You’ve made the decision to get a septoplasty. Goodbye, deviated septum! What a relief to know that, soon, you’ll be able to breathe normally, through your nose! No more snuffling, snoring, headaches, or other daily challenges that only someone else with a deviated septum can truly understand.
Now it’s time to start preparing yourself for surgery. Knowing what to do before your surgery and afterward will help set you up for success – a smooth procedure and a speedy recovery.
Deviated Septum Pre-Op Preparation
The best thing you can do prior to any surgery is ensure your body is in good health. You want to get your blood flowing, because good circulation is essential for healing. To do that:
- You will have to stop smoking, if you’re a smoker, at least two weeks prior to surgery. This applies to marijuana as well as tobacco. You will also have to remain a non-smoker as part of your post-op recovery, so maybe this would be a good time to quit altogether. The reason smoking is banned before surgery is that it constricts your blood vessels.
- We also recommend that you stop drinking alcohol for the week leading up to your surgery, for the same reason.
- Exercise is excellent, especially if you don’t exercise regularly. Exercise delivers blood to your brain as well as the rest of your body, so it can improve your outlook as well as your ability to heal.
The Deviated Septum Surgery Itself
Nose surgery is an outpatient procedure, which Dr. Raval performs at an accredited surgical center. If he is doing only a septoplasty to correct your deviated septum, the entire procedure may take as little as 45 minutes. If you’re having cosmetic surgery to make other changes to your nose at the same time, your procedure might last as long as 4 hours.
About an hour later, you’ll be ready to go home. Driving after surgery is not allowed, so someone else will need to bring you to the surgical center and then pick you up.
The Deviated Septum Post-Op Process
Before you leave the surgical facility, we will give you detailed written instructions that explain what to expect and what to do after you get home. Dr. Raval might recommend that someone stay with you overnight, but that’s not always the case.
What should you expect?
- Depending on the details of your surgery, you will be off work for a few days up to two weeks.
- Initially, you will have stents inside your nose. These are temporary supports that Dr. Raval will remove in 2 or 3 days.
- You may have some bruising or swelling, and the area around your nose will probably feel sore, but most patients report little pain after surgery. Any swelling or bruising will go away on its own within a few days, but carefully applying an ice pack or package of frozen peas can help.
- Your nose will still be congested at first, but don’t be discouraged. This is only because of the temporary stents and packing inside. Do not sniff, just breathe through your mouth for now.

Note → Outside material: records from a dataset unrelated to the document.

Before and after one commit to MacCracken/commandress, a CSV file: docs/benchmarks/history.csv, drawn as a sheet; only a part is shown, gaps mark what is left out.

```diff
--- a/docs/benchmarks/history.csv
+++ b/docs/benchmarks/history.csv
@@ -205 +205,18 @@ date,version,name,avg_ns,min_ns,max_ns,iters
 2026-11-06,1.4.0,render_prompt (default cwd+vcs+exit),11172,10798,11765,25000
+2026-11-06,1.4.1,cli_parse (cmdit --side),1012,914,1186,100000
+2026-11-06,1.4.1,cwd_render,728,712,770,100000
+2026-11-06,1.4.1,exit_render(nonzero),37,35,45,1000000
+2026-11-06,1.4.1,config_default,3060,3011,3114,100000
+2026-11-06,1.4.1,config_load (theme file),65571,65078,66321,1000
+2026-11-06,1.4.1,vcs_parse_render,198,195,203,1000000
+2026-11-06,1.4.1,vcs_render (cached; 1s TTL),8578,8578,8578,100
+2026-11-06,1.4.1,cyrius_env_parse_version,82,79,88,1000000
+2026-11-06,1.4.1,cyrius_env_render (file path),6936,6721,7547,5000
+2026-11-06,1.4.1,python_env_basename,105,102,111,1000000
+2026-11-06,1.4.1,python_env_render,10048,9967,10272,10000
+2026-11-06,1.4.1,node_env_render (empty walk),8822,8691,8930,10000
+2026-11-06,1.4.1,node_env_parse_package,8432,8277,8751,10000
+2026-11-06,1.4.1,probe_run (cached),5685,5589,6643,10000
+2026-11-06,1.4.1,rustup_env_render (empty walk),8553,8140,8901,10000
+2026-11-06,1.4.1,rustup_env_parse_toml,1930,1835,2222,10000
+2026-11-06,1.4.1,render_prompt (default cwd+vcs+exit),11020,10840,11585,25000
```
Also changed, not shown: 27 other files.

- Your nose may bleed or run a little. Do not blow it, just use a tissue to dab gently.
- Get moving:
- We highly recommend mild exercise after nose surgery, as soon as you feel ready for that. Again, it’s good for your circulation as well as your morale. Think slow walking. No bending over or heavy lifting, as these movements modify blood flow in ways that can hinder recovery.
- After a couple of weeks, you can add aerobics, running, or biking.
- After a month or so, you can get back to your entire routine, no matter how vigorous.
The best thing you can do for yourself is to follow Dr. Raval’s orders to the letter. We give you the post-op instructions in writing so you don’t have to try and remember everything. But every item is important. If you try to shortcut the system because you feel pretty good, you risk delaying your recovery or even damaging all that intricate work Dr. Raval just did to repair your nose.